- Anonymous My dad drove an 84 LTD. He always bragged about how special it was. Interesting to see that again.
- Conundrum Here's how much Ford had to do design-wise with that engine in the article's lead picture.Zero. It was a Cosworth when Cosworth was still original Cosworth, over 30 years ago. The engine shown is a development of the original DFV. Ford paid to have its name on the cam covers for decades.I wonder who Ford will get to design this proposed new F1 engine for 2026. Because sure as hell, they don't have the in-house talent to do it themselves.
- Sayahh Story idea or car design competition: design a compact sedan, a midsize sedan, coupe and/or wagon specifically for people 6'4" through 7'2". Not an SUV nor a crossover nor a raised chassis like the US Toyota Crown or Subaru Outback.

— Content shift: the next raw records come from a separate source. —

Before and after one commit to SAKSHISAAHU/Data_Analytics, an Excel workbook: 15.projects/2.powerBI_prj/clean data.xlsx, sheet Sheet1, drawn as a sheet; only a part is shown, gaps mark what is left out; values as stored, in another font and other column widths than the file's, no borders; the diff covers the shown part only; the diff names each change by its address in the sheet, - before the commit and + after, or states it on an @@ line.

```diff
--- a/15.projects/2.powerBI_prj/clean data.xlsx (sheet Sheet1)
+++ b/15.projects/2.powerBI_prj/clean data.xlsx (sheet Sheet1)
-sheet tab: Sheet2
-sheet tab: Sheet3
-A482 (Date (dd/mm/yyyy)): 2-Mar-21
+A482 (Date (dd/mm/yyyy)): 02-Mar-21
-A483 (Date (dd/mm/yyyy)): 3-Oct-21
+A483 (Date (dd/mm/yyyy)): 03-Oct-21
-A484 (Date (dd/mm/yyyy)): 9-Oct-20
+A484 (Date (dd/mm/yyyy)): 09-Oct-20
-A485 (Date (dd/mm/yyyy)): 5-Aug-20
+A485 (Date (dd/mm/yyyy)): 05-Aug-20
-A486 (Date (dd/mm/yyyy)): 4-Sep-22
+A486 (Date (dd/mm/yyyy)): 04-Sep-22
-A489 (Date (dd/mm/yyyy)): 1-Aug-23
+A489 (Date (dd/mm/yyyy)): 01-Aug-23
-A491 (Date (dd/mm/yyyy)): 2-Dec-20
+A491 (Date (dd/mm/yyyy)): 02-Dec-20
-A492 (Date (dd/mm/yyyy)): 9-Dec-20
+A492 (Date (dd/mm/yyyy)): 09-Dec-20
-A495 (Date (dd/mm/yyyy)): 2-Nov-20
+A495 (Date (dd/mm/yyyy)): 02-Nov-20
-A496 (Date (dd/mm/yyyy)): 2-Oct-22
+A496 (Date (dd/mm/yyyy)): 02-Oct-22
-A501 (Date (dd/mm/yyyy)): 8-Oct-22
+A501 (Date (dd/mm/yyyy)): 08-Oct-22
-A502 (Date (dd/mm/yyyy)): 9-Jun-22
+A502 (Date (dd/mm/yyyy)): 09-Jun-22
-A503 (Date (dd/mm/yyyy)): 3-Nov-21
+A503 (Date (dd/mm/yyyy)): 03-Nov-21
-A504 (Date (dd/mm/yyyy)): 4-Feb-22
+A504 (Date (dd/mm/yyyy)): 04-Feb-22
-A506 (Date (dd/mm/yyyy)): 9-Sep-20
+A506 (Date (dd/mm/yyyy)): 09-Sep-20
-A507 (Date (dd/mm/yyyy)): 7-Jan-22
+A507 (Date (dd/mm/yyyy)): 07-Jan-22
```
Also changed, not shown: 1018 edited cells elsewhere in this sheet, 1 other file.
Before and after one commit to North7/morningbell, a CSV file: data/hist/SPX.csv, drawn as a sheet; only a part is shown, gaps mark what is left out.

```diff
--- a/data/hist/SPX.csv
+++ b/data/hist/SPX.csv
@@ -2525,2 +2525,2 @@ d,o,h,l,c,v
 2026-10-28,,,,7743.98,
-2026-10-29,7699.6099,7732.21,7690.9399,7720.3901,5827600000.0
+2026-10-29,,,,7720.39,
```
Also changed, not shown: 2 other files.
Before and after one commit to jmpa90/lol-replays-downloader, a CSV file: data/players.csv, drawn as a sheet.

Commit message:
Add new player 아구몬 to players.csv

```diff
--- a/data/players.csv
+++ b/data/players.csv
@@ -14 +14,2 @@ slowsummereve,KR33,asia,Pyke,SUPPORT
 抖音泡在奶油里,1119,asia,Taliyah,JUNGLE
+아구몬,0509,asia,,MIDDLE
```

- Sayahh I only check map app only when absolutely necessary and only at a red light. An observation: lots of ppl leave 2 car lengths (or more) between themselves and the car ahead of theirs so that they can text or check the internet (because they are afraid they might roll forward and hit the car in front of them?) This drives me crazy because many ppl do it and 3 cars will take up almost 7 car lengths and ppl cannot get into the left turn lane when it's bordered by a cement "curb." Worse is when they aren't even using their phone and have both hands on the stewring wheel and waiting for the green light. Half a car length is enough, people. Even one car length is too much, but 3 or 4 car lengths? At 40 MPH, maybe, not at 0 MPH please.